MATERIAL FOR THIS EXERCISE below:

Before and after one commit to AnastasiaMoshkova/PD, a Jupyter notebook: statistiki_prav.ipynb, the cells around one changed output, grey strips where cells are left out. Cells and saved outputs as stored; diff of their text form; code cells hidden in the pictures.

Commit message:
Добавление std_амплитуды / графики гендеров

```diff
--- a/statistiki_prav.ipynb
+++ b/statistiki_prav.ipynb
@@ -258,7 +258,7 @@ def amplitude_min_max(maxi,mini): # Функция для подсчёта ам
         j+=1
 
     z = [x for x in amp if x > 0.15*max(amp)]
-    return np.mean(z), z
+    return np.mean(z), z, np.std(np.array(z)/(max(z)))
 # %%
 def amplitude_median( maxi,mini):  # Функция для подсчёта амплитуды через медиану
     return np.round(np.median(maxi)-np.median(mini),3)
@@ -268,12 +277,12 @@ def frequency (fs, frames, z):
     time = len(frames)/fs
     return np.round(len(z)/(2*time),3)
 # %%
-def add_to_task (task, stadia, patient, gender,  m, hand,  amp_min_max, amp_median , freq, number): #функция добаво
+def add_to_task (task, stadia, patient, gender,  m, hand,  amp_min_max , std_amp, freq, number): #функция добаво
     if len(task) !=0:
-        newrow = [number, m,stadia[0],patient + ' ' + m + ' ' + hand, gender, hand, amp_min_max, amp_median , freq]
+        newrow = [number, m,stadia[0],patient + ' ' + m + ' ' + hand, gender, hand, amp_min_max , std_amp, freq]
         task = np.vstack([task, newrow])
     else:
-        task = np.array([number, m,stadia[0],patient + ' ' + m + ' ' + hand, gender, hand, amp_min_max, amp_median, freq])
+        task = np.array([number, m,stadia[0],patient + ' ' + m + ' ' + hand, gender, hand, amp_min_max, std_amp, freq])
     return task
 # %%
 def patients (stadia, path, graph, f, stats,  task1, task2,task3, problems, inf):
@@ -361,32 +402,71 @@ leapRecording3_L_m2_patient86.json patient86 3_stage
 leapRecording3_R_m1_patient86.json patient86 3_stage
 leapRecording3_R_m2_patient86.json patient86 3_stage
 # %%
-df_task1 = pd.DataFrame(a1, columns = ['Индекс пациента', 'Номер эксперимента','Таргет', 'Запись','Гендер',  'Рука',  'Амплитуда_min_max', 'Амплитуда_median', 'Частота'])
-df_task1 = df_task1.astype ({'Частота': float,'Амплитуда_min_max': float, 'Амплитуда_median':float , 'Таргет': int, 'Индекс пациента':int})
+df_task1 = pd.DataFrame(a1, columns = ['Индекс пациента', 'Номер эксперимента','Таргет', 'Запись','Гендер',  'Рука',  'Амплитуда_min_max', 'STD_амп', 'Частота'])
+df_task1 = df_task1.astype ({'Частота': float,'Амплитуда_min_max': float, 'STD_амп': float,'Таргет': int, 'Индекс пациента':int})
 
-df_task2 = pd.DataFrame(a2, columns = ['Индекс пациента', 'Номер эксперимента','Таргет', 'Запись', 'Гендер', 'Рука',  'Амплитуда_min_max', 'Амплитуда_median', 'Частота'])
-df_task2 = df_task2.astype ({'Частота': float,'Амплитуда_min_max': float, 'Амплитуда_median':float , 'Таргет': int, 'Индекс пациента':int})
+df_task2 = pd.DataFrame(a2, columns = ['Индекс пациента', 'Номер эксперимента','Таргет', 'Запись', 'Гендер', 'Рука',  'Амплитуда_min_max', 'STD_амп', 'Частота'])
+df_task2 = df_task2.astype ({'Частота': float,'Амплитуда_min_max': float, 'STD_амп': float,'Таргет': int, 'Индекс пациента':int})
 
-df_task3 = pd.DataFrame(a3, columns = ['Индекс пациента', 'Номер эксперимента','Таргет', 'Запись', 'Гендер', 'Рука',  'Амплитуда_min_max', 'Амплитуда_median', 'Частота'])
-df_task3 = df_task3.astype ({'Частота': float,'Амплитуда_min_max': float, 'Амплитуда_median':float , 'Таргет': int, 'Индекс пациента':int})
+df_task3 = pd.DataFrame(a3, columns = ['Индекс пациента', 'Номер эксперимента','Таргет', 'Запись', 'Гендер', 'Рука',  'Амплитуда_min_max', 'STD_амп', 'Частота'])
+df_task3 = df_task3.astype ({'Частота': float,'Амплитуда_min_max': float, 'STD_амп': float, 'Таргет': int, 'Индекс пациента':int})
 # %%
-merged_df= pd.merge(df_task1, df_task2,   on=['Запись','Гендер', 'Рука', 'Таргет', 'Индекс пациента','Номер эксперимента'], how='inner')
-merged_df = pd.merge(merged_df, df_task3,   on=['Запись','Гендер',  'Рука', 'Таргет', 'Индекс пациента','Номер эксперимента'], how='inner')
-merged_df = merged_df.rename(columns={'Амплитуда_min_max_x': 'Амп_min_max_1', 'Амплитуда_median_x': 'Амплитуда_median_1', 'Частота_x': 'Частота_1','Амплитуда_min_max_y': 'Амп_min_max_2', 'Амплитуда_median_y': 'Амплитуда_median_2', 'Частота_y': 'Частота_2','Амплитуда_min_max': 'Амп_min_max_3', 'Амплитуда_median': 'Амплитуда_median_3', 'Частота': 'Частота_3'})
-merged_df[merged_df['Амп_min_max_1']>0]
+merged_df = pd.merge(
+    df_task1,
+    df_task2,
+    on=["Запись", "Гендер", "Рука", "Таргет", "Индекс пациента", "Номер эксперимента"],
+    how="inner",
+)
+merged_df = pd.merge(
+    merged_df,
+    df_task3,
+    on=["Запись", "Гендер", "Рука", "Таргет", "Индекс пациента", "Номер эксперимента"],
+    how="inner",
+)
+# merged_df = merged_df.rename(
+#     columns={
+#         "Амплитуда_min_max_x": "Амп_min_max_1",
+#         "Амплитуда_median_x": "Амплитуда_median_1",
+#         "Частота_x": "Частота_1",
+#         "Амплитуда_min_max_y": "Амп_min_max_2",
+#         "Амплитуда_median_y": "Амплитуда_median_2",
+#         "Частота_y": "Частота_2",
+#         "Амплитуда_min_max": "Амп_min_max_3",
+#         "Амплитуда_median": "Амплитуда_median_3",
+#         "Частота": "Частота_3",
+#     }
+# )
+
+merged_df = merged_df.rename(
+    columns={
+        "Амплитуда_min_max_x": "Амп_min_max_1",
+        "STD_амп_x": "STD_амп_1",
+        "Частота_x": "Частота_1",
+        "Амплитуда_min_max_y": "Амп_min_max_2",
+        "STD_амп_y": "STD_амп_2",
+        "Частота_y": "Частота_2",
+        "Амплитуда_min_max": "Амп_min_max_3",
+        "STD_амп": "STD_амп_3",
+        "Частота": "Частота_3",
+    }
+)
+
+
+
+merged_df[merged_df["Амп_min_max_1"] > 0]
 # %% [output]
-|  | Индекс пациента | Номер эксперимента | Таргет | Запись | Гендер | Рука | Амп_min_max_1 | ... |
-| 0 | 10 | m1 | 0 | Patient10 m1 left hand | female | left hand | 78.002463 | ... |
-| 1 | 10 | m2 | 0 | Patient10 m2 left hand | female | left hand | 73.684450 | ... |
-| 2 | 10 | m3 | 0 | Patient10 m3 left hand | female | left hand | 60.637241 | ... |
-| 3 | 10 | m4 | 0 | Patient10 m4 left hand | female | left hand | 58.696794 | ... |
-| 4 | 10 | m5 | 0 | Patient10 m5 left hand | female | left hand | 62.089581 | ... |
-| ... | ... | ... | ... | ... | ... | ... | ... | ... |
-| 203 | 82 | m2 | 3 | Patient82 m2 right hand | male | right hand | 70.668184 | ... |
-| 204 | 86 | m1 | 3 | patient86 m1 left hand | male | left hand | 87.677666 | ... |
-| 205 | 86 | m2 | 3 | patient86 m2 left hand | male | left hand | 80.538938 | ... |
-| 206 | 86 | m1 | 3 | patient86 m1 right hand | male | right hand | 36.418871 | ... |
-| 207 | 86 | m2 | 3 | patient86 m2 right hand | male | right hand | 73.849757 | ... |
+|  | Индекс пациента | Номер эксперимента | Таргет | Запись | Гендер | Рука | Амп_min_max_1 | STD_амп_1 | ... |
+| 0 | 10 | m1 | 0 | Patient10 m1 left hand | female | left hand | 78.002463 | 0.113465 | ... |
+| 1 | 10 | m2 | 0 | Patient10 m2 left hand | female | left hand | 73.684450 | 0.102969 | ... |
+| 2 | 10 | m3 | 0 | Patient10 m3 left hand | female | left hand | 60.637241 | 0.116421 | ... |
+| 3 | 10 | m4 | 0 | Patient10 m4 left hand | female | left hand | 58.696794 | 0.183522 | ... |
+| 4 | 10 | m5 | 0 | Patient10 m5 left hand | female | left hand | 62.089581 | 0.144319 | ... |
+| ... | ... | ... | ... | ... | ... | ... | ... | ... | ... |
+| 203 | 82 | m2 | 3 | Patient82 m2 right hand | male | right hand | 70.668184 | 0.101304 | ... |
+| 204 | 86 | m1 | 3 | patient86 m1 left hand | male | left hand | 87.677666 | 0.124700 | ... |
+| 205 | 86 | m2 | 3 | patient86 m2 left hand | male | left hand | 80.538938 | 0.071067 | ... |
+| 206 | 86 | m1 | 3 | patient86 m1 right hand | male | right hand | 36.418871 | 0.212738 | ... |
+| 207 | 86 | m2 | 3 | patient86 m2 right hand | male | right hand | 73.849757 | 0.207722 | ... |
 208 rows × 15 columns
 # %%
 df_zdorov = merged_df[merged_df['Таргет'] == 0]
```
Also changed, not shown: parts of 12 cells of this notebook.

End of MATERIAL FOR THIS EXERCISE.

Find the word "подсчёта" in the entries. Copy each line that holds it.

@@ -258,7 +258,7 @@ def amplitude_min_max(maxi,mini): # Функция для подсчёта ам
 def amplitude_median( maxi,mini):  # Функция для подсчёта амплитуды через медиану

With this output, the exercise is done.